A new paper by AI company Anthropic has shed light on the potential biases inherent in large language models (LLMs), suggesting these AI systems may not adequately represent diverse global perspectives on societal issues.
The researchers built a dataset, GlobalOpinionQA, comprising questions and answers from cross-national surveys designed to capture varied opinions on global issues across different countries.
Anthropic’s experiments quizzed an LLM and found that, by default, the model’s responses tended to align more closely with the opinions of specific populations, notably those from the USA, UK, Canada, Australia, and a few other European and South American countries.
How it works
- Dataset creation: The team created the GlobalOpinionQA dataset. This dataset incorporates questions and answers from cross-national surveys specifically designed to capture a diverse range of opinions on global issues.
- Defining a similarity metric: Next, Anthropic formulated a metric to gauge the similarity between the responses given by LLMs and people’s responses. This metric takes into account the country of origin of the human respondents.

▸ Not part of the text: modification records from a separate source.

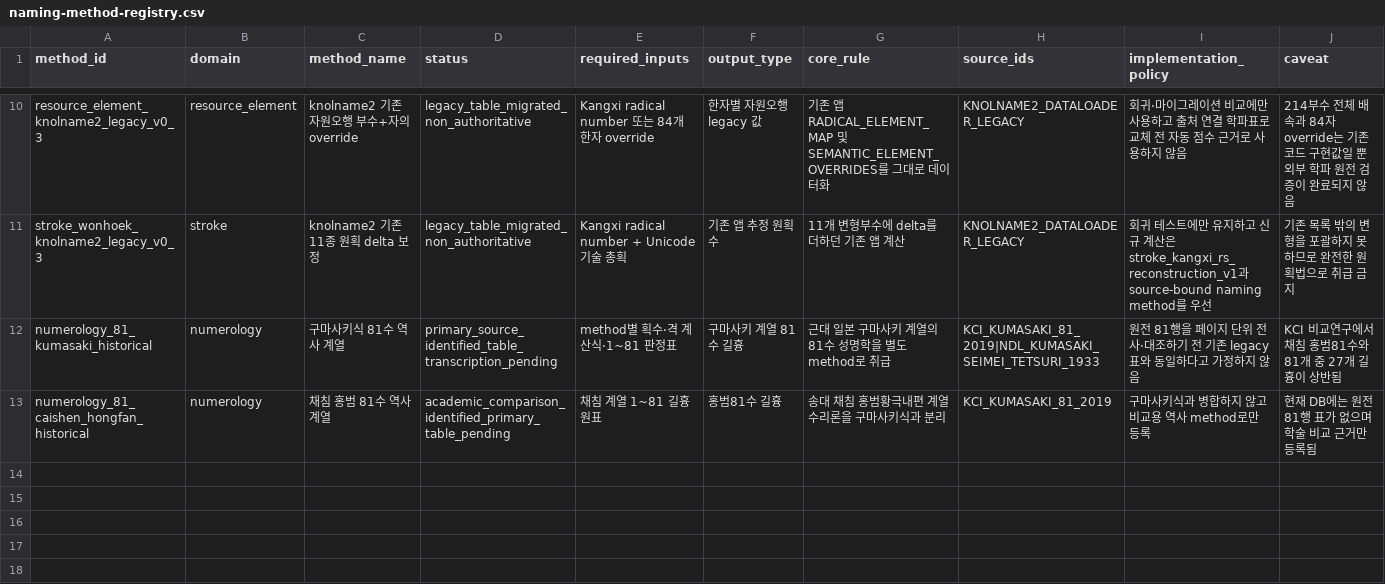
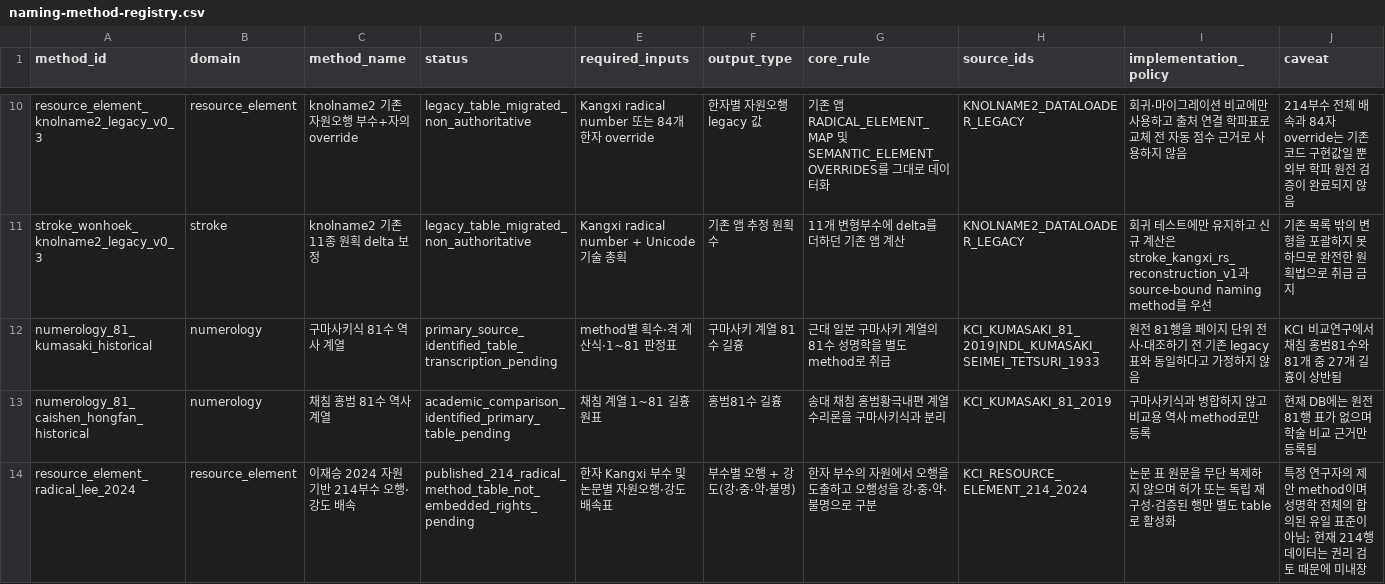
Before and after one commit to LUCKYBRIDGE/name, a CSV file: data/methods/naming-method-registry.csv, drawn as a sheet; only a part is shown, gaps mark what is left out.

Commit message:
data: register source-backed resource-element method

```diff
--- a/data/methods/naming-method-registry.csv
+++ b/data/methods/naming-method-registry.csv
@@ -13 +13,2 @@ numerology_81_kumasaki_historical,numerology,구마사키식 81수 역사 계열
 numerology_81_caishen_hongfan_historical,numerology,채침 홍범 81수 역사 계열,academic_comparison_identified_primary_table_pending,채침 계열 1~81 길흉 원표,홍범81수 길흉,송대 채침 홍범황극내편 계열 수리론을 구마사키식과 분리,KCI_KUMASAKI_81_2019,구마사키식과 병합하지 않고 비교용 역사 method로만 등록,현재 DB에는 원전 81행 표가 없으며 학술 비교 근거만 등록됨
+resource_element_radical_lee_2024,resource_element,이재승 2024 자원 기반 214부수 오행·강도 배속,published_214_radical_method_table_not_embedded_rights_pending,한자 Kangxi 부수 및 논문별 자원오행·강도 배속표,부수별 오행 + 강도(강·중·약·불명),한자 부수의 자원에서 오행을 도출하고 오행성을 강·중·약·불명으로 구분,KCI_RESOURCE_ELEMENT_214_2024,논문 표 원문을 무단 복제하지 않으며 허가 또는 독립 재구성·검증된 행만 별도 table로 활성화,특정 연구자의 제안 method이며 성명학 전체의 합의된 유일 표준이 아님; 현재 214행 데이터는 권리 검토 때문에 미내장
```
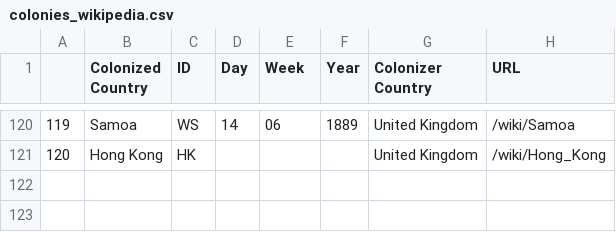
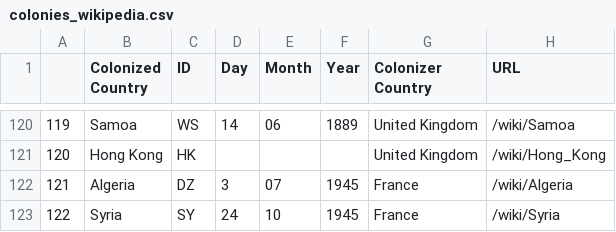
Before and after one commit to julied20/ada-2017, a CSV file: Project/datasets/colonies_wikipedia.csv, drawn as a sheet; only a part is shown, gaps mark what is left out; the diff names each change by its address in the sheet, - before the commit and + after, or states it on an @@ line.

```diff
--- a/Project/datasets/colonies_wikipedia.csv
+++ b/Project/datasets/colonies_wikipedia.csv
-E1: Week
+E1: Month
+row 122: 121 | Algeria | DZ | 3 | 07 | 1945 | France | /wiki/Algeria
+row 123: 122 | Syria | SY | 24 | 10 | 1945 | France | /wiki/Syria
```
Also changed, not shown: 1 other file.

- Training the LLM: Anthropic trained an LLM based on “Constitutional AI,” ensuring the LLM was helpful, honest, and harmless. Constitutional AI is a technique developed by Anthropic which aims to imbue AI systems with “values” defined by a “constitution,”
- Conducting experiments: Utilizing their carefully designed framework, the team at Anthropic executed 3 separate experiments on the trained LLM.
The researchers argue this highlights potential bias within the models, leading to the underrepresentation of certain groups’ opinions compared to those from Western countries.
They noted, “If a language model disproportionately represents certain opinions, it risks imposing potentially undesirable effects such as promoting hegemonic worldviews and homogenizing people’s perspectives and beliefs.”
In addition, the researchers observed that prompting the model to consider a specific country’s perspective led to responses more similar to the opinions of those populations.
That means you could ask AI to “consider the South American perspective” on a certain cultural debate, for example. However, these responses sometimes reflected harmful cultural stereotypes, suggesting that the models lack a nuanced understanding of cultural values and perspectives.
Interestingly, when the researchers translated the GlobalOpinionQA questions to a target language, the model’s responses did not necessarily align with the opinions of speakers of those languages.
So, asking a question in, say, Japanese didn’t necessarily prompt responses aligned with Japanese cultural values. You can’t ‘separate’ the AI from its predominantly Western values.
This suggests that despite their adaptability, LLMs must acquire a deeper understanding of social contexts to generate responses that accurately reflect local opinions.
The researchers believe their findings will provide transparency into the perspectives encoded and reflected by current language models. Despite the limitations of their study, they hope it will guide the development of AI systems that embody a diversity of cultural viewpoints and experiences, not just those of privileged or dominant groups. They have also released their dataset and an interactive visualization.
This study broadly aligns with other academic work on the topic of AI’s social and cultural values.
For one, most foundational AIs are trained by predominantly Western companies and research teams.
In addition, the data used to train AIs doesn’t always represent society as a whole. For example, the vast majority of training data for LLMs is written in English, thus likely reflecting English-speaking societal and cultural values.
Researchers are well aware of potential bias and discrimination in AI. However, solving it is extremely complex, requiring a careful blend of custom high-quality datasets and diligent human input and monitoring.